- [Problem statement]: Search the data below for the string "target". Extract every line that contains it.

_ _ _ _

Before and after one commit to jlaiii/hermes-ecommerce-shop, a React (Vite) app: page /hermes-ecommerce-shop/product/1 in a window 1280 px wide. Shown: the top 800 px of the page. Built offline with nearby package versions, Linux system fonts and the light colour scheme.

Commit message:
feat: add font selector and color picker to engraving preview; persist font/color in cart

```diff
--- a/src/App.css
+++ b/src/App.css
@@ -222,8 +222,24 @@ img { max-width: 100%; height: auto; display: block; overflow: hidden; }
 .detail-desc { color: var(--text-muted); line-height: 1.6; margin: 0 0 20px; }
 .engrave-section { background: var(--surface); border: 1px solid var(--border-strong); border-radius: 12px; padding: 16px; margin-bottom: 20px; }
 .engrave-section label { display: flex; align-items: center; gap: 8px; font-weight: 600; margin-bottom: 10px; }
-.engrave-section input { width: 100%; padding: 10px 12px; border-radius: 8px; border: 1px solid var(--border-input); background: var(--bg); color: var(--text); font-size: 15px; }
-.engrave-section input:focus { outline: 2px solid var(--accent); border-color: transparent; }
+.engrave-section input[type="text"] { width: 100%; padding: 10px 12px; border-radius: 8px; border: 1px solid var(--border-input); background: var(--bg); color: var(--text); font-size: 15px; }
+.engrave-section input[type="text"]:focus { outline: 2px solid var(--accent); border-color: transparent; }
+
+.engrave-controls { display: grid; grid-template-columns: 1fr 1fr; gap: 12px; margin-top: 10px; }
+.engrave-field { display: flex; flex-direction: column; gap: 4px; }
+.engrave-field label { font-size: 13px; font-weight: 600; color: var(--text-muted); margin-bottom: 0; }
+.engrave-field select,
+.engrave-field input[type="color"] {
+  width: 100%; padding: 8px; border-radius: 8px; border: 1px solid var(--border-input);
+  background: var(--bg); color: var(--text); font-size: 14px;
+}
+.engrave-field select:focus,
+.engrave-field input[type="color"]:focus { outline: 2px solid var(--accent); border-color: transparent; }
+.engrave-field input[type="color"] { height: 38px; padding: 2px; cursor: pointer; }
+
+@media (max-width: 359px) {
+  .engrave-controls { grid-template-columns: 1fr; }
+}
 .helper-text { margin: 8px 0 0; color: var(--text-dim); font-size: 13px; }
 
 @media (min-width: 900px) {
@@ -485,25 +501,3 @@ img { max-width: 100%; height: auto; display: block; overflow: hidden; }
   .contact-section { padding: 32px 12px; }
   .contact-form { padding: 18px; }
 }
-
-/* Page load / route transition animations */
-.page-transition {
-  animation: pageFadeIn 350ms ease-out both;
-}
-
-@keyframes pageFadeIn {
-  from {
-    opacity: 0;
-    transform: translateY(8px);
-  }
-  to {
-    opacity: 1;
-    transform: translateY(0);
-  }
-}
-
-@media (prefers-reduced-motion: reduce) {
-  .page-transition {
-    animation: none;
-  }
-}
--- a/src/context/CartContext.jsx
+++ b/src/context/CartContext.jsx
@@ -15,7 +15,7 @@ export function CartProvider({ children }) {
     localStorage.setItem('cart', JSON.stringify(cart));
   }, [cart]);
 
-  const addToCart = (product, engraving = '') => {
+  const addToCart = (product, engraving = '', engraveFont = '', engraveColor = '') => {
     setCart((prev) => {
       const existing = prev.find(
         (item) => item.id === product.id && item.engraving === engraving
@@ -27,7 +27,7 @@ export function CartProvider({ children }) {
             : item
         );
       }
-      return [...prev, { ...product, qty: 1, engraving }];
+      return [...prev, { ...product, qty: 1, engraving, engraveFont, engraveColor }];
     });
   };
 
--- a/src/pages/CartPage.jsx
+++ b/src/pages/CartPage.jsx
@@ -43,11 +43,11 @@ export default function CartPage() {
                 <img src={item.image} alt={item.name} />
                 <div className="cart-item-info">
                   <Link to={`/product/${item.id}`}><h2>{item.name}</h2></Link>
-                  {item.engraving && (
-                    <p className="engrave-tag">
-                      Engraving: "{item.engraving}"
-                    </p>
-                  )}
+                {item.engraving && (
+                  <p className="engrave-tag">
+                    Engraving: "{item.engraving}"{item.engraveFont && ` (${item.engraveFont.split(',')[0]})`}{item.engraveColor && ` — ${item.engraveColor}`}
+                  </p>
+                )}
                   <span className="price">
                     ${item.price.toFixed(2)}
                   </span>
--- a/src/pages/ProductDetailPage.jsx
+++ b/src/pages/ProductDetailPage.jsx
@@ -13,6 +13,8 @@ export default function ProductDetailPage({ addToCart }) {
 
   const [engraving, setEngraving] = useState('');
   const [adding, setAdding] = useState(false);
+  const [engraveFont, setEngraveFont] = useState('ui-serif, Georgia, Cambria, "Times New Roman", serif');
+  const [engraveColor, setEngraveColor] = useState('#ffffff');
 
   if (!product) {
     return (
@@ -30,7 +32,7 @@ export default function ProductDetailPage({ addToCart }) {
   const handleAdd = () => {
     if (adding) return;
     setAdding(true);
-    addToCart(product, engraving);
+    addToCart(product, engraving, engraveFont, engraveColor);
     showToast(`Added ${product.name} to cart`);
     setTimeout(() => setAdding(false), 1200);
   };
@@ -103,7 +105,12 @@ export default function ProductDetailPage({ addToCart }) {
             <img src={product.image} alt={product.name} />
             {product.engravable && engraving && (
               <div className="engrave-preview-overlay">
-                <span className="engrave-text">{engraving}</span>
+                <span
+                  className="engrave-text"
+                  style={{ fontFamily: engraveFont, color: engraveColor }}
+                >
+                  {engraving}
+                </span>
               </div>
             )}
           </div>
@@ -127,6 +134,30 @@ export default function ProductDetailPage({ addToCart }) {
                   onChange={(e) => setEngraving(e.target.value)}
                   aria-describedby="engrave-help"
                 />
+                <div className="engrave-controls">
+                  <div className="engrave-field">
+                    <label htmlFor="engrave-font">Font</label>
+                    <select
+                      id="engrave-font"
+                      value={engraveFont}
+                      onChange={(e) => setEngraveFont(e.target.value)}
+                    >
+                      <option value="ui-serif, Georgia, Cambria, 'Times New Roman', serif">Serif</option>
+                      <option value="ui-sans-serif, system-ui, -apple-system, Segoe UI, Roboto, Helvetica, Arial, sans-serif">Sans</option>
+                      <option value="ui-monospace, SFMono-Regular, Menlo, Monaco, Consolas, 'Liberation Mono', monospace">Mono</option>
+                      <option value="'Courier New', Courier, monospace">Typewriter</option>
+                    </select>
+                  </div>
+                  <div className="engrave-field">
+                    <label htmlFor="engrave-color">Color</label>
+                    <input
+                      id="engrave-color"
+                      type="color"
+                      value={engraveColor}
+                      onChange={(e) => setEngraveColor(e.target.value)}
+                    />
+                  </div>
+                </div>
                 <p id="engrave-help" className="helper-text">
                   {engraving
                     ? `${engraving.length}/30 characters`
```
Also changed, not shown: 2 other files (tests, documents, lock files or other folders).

_ _ _ _

- [Written answer]:
                   onChange={(e) => setEngraving(e.target.value)}
+                      onChange={(e) => setEngraveFont(e.target.value)}
+                      onChange={(e) => setEngraveColor(e.target.value)}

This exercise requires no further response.